The opening piece, appropriately titled, “Introduction” features the duo utilizing various small percussion instruments and flute. Here, the motif resembles an African tribal ritual, which perhaps sets the stage for the ensuing spiritual and highly conversational encounters from these master bass technicians. “Chopstick Blues” features strong rhythmic elements as either Favors or Aoki resort to tapping out a beat on the bass strings. “Call of the Dogon” is delightfully conversational and broad in scope through effective utilization of tone control, variances in pitch and emotional arco-bass work. A strong sense of direction and purposefulness prevails throughout this recording. “On Do, Ondo” is a blast! This composition evokes memories of “The Ronettes” or 1960’s American Bandstand fare for it’s bouncy, appealing rhythmic structure and enchanting melody line. On this track, the twosome are astute and witty as they maintain an upbeat feel. “Reunion features more percussion work as the closer, “A Long Time Ago” contains a good dose of improvisation and engaging arco bass work over a steady yet implied rhythmic pattern.
On 2X4 it does not matter which artist is performing any given part or motif at any specific interval. The synergy makes for a soulful experience via an absorbing yet fascinating series of duets from two pro’s who share similar visions and aspirations. * * * *
The best show I ever attended was going with my father to see Dizzy Gillespie play at the Royal Festival Hall in London, England. Dizzy was a man full of charisma and play. He managed to get four different sections of the audience to sing four different vocal parts in one song

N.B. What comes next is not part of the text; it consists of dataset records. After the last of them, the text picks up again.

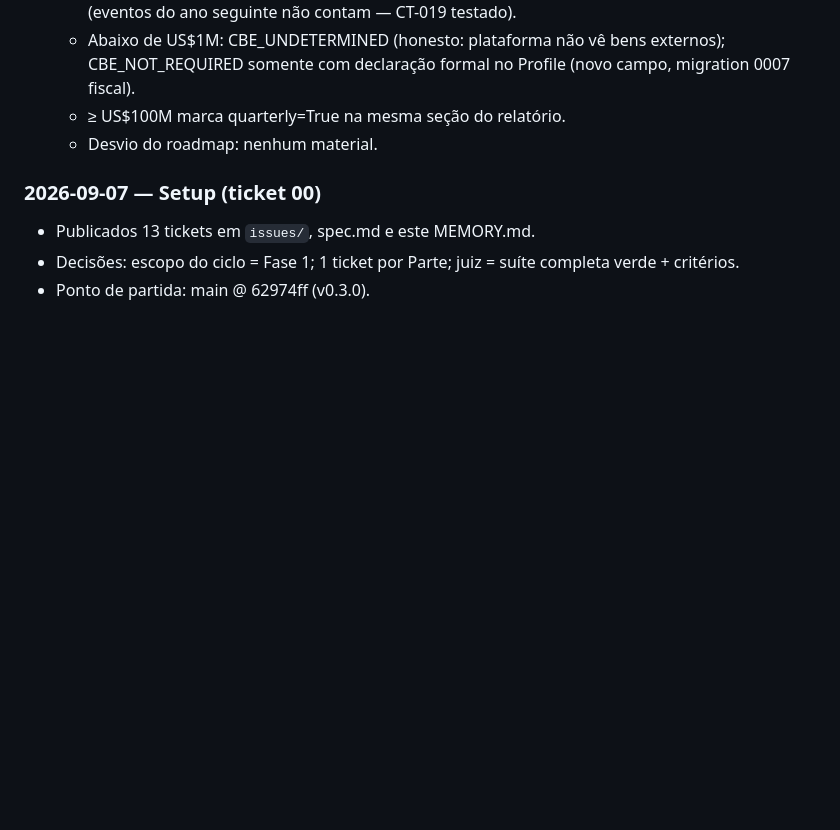
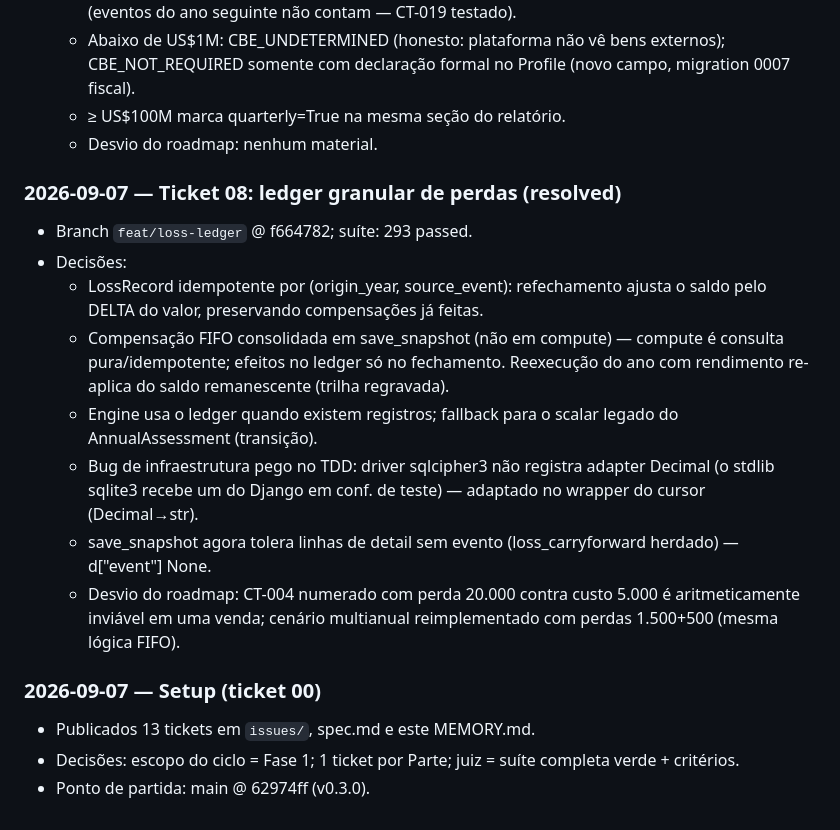
Before and after one commit to gugaucb/FiscoAtlas, a Markdown page: .scratch/roadmap-compliance/MEMORY.md, the part around the change. Drawn GitHub-style; blank space fills up the shorter version.

Commit message:
docs(roadmap-compliance): ticket 08 resolved — MEMORY + flip
Co-Authored-By: Claude Opus 4.6 <noreply@anthropic.com>

```diff
--- a/.scratch/roadmap-compliance/MEMORY.md
+++ b/.scratch/roadmap-compliance/MEMORY.md
@@ -72,6 +72,16 @@ Log de progresso e decisões. Uma entrada por ticket (data, branch, testes, deci
   - ≥ US$100M marca quarterly=True na mesma seção do relatório.
   - Desvio do roadmap: nenhum material.
 
+### 2026-09-07 — Ticket 08: ledger granular de perdas (resolved)
+- Branch `feat/loss-ledger` @ f664782; suíte: 293 passed.
+- Decisões:
+  - LossRecord idempotente por (origin_year, source_event): refechamento ajusta o saldo pelo DELTA do valor, preservando compensações já feitas.
+  - Compensação FIFO consolidada em save_snapshot (não em compute) — compute é consulta pura/idempotente; efeitos no ledger só no fechamento. Reexecução do ano com rendimento re-aplica do saldo remanescente (trilha regravada).
+  - Engine usa o ledger quando existem registros; fallback para o scalar legado do AnnualAssessment (transição).
+  - Bug de infraestrutura pego no TDD: driver sqlcipher3 não registra adapter Decimal (o stdlib sqlite3 recebe um do Django em conf. de teste) — adaptado no wrapper do cursor (Decimal→str).
+  - save_snapshot agora tolera linhas de detail sem evento (loss_carryforward herdado) — d["event"] None.
+  - Desvio do roadmap: CT-004 numerado com perda 20.000 contra custo 5.000 é aritmeticamente inviável em uma venda; cenário multianual reimplementado com perdas 1.500+500 (mesma lógica FIFO).
+
 ### 2026-09-07 — Setup (ticket 00)
 - Publicados 13 tickets em `issues/`, spec.md e este MEMORY.md.
 - Decisões: escopo do ciclo = Fase 1; 1 ticket por Parte; juiz = suíte completa verde + critérios.
```
Also changed, not shown: 1 other file.
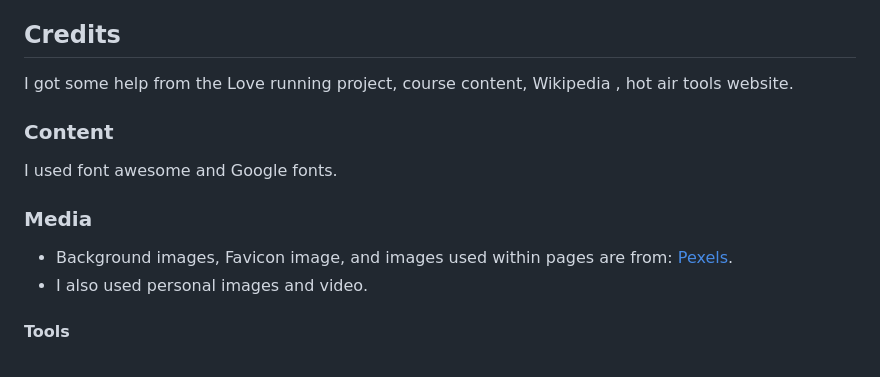
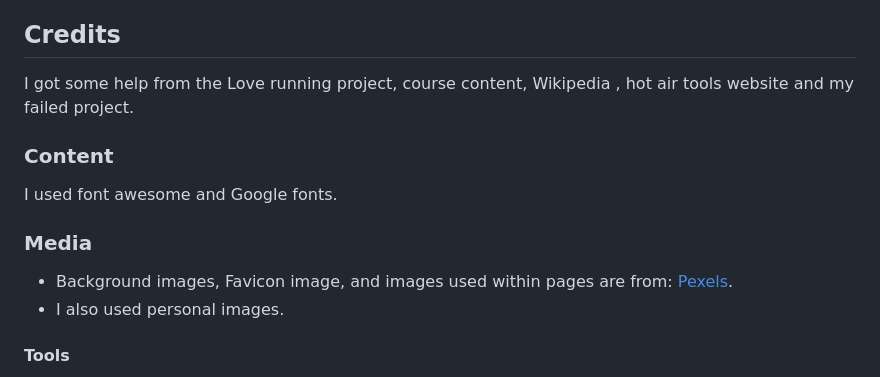
Before and after one commit to Eyongtarh/Sahab-Workshop, a Markdown page: README.md, the part around the change. GitHub-like rendering.

Commit message:
edit credits and media sections of readme file

```diff
--- a/README.md
+++ b/README.md
@@ -254,7 +254,7 @@ This site is deployed to GitHub pages. Theprocedure is viz:
 
 ## Credits
 
-I got some help from the Love running project, course content, Wikipedia , hot air tools website.
+I got some help from the Love running project, course content, Wikipedia , hot air tools website and my failed project.
 
 ### Content
 
@@ -262,7 +262,7 @@ I used font awesome and Google fonts.
 
 ### Media
  - Background images, Favicon image, and images used within pages are from: [Pexels](https://www.pexels.com/).
- - I also used personal images and video.
+ - I also used personal images.
 
 
 #### Tools
```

The best show I ever attended was going with my father to see Dizzy Gillespie play at the Royal Festival Hall in London, England. Dizzy was a man full of charisma and play. He managed to get four different sections of the audience to sing four different vocal parts in one song. He captured everyone's attention and got us all up on our feet dancing alongside him to this incredible music we call jazz.